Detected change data

○ ○ ○

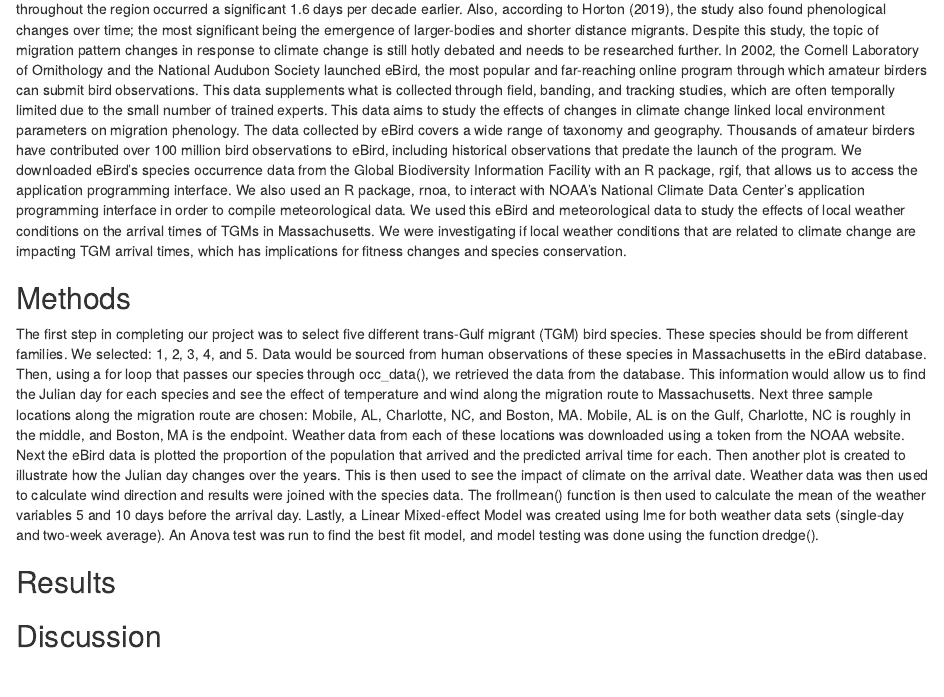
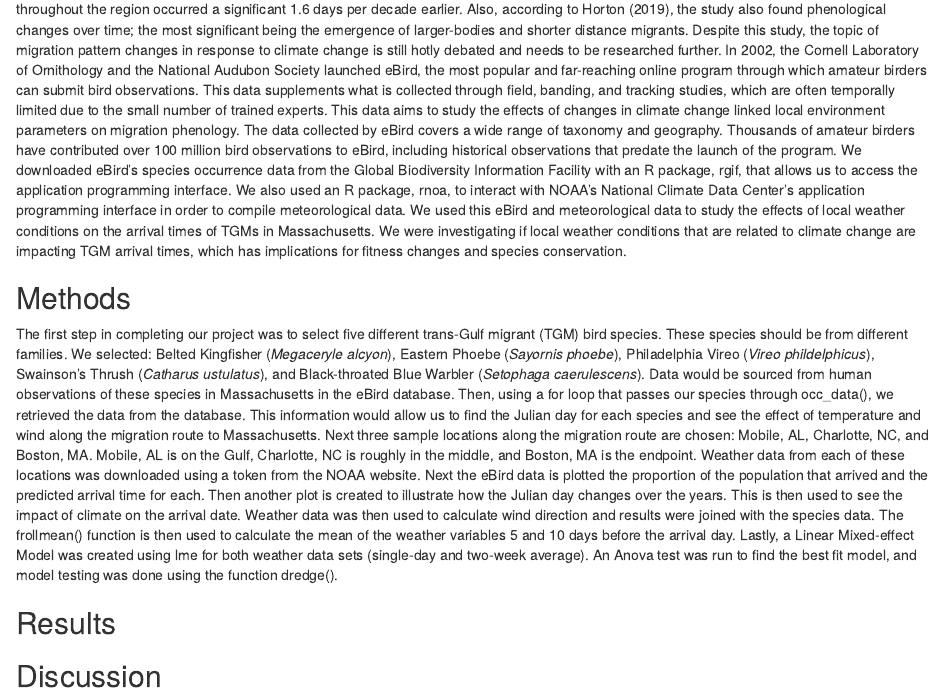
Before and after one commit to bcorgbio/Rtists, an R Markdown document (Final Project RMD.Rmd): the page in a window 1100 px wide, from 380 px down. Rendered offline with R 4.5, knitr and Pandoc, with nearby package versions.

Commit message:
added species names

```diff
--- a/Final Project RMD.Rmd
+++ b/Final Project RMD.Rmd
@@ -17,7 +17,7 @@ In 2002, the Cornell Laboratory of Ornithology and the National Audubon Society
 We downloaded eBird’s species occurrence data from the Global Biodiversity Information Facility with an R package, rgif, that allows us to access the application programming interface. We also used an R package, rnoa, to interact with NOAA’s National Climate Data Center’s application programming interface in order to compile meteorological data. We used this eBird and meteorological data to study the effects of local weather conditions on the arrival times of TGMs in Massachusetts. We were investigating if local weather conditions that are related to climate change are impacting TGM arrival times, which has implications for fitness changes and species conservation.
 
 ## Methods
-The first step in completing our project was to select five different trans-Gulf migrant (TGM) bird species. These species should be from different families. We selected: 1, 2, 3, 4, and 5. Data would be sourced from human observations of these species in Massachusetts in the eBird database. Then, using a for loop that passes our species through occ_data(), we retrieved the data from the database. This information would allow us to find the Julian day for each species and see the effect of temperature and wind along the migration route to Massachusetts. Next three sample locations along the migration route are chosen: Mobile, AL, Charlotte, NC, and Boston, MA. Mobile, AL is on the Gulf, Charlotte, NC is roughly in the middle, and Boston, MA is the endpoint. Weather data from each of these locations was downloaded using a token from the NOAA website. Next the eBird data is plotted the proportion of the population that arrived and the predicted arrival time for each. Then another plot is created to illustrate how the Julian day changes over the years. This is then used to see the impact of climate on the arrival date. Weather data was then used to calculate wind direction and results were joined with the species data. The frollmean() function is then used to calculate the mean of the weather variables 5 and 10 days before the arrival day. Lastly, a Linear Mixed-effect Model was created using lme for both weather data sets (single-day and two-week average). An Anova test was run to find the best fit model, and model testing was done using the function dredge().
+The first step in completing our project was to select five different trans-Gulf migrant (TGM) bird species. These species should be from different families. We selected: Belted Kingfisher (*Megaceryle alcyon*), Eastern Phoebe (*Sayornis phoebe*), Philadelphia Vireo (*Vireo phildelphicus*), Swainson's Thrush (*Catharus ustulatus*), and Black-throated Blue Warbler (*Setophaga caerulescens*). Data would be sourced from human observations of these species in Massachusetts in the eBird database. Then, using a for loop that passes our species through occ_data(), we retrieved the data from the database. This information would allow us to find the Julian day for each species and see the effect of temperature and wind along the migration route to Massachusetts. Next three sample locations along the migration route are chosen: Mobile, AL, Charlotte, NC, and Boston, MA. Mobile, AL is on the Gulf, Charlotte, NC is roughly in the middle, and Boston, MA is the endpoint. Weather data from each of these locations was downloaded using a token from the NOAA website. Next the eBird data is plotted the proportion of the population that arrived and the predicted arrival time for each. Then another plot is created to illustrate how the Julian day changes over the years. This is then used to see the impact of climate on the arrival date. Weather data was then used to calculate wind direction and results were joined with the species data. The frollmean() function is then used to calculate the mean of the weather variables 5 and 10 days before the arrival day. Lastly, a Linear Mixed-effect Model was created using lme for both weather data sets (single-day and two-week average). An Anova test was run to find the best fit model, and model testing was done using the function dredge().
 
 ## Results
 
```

○ ○ ○

## [Your goal]
Could every entry be restated word for word, pictures excluded?

## [Output for this exercise]
Before and after one commit to bcorgbio/Rtists, an R Markdown document (Final Project RMD.Rmd): the page in a window 1100 px wide, from 380 px down. Rendered offline with R 4.5, knitr and Pandoc, with nearby package versions.

Commit message:
added species names

```diff
--- a/Final Project RMD.Rmd
+++ b/Final Project RMD.Rmd
@@ -17,7 +17,7 @@ In 2002, the Cornell Laboratory of Ornithology and the National Audubon Society
 We downloaded eBird’s species occurrence data from the Global Biodiversity Information Facility with an R package, rgif, that allows us to access the application programming interface. We also used an R package, rnoa, to interact with NOAA’s National Climate Data Center’s application programming interface in order to compile meteorological data. We used this eBird and meteorological data to study the effects of local weather conditions on the arrival times of TGMs in Massachusetts. We were investigating if local weather conditions that are related to climate change are impacting TGM arrival times, which has implications for fitness changes and species conservation.
 
 ## Methods
-The first step in completing our project was to select five different trans-Gulf migrant (TGM) bird species. These species should be from different families. We selected: 1, 2, 3, 4, and 5. Data would be sourced from human observations of these species in Massachusetts in the eBird database. Then, using a for loop that passes our species through occ_data(), we retrieved the data from the database. This information would allow us to find the Julian day for each species and see the effect of temperature and wind along the migration route to Massachusetts. Next three sample locations along the migration route are chosen: Mobile, AL, Charlotte, NC, and Boston, MA. Mobile, AL is on the Gulf, Charlotte, NC is roughly in the middle, and Boston, MA is the endpoint. Weather data from each of these locations was downloaded using a token from the NOAA website. Next the eBird data is plotted the proportion of the population that arrived and the predicted arrival time for each. Then another plot is created to illustrate how the Julian day changes over the years. This is then used to see the impact of climate on the arrival date. Weather data was then used to calculate wind direction and results were joined with the species data. The frollmean() function is then used to calculate the mean of the weather variables 5 and 10 days before the arrival day. Lastly, a Linear Mixed-effect Model was created using lme for both weather data sets (single-day and two-week average). An Anova test was run to find the best fit model, and model testing was done using the function dredge().
+The first step in completing our project was to select five different trans-Gulf migrant (TGM) bird species. These species should be from different families. We selected: Belted Kingfisher (*Megaceryle alcyon*), Eastern Phoebe (*Sayornis phoebe*), Philadelphia Vireo (*Vireo phildelphicus*), Swainson's Thrush (*Catharus ustulatus*), and Black-throated Blue Warbler (*Setophaga caerulescens*). Data would be sourced from human observations of these species in Massachusetts in the eBird database. Then, using a for loop that passes our species through occ_data(), we retrieved the data from the database. This information would allow us to find the Julian day for each species and see the effect of temperature and wind along the migration route to Massachusetts. Next three sample locations along the migration route are chosen: Mobile, AL, Charlotte, NC, and Boston, MA. Mobile, AL is on the Gulf, Charlotte, NC is roughly in the middle, and Boston, MA is the endpoint. Weather data from each of these locations was downloaded using a token from the NOAA website. Next the eBird data is plotted the proportion of the population that arrived and the predicted arrival time for each. Then another plot is created to illustrate how the Julian day changes over the years. This is then used to see the impact of climate on the arrival date. Weather data was then used to calculate wind direction and results were joined with the species data. The frollmean() function is then used to calculate the mean of the weather variables 5 and 10 days before the arrival day. Lastly, a Linear Mixed-effect Model was created using lme for both weather data sets (single-day and two-week average). An Anova test was run to find the best fit model, and model testing was done using the function dredge().
 
 ## Results
 
```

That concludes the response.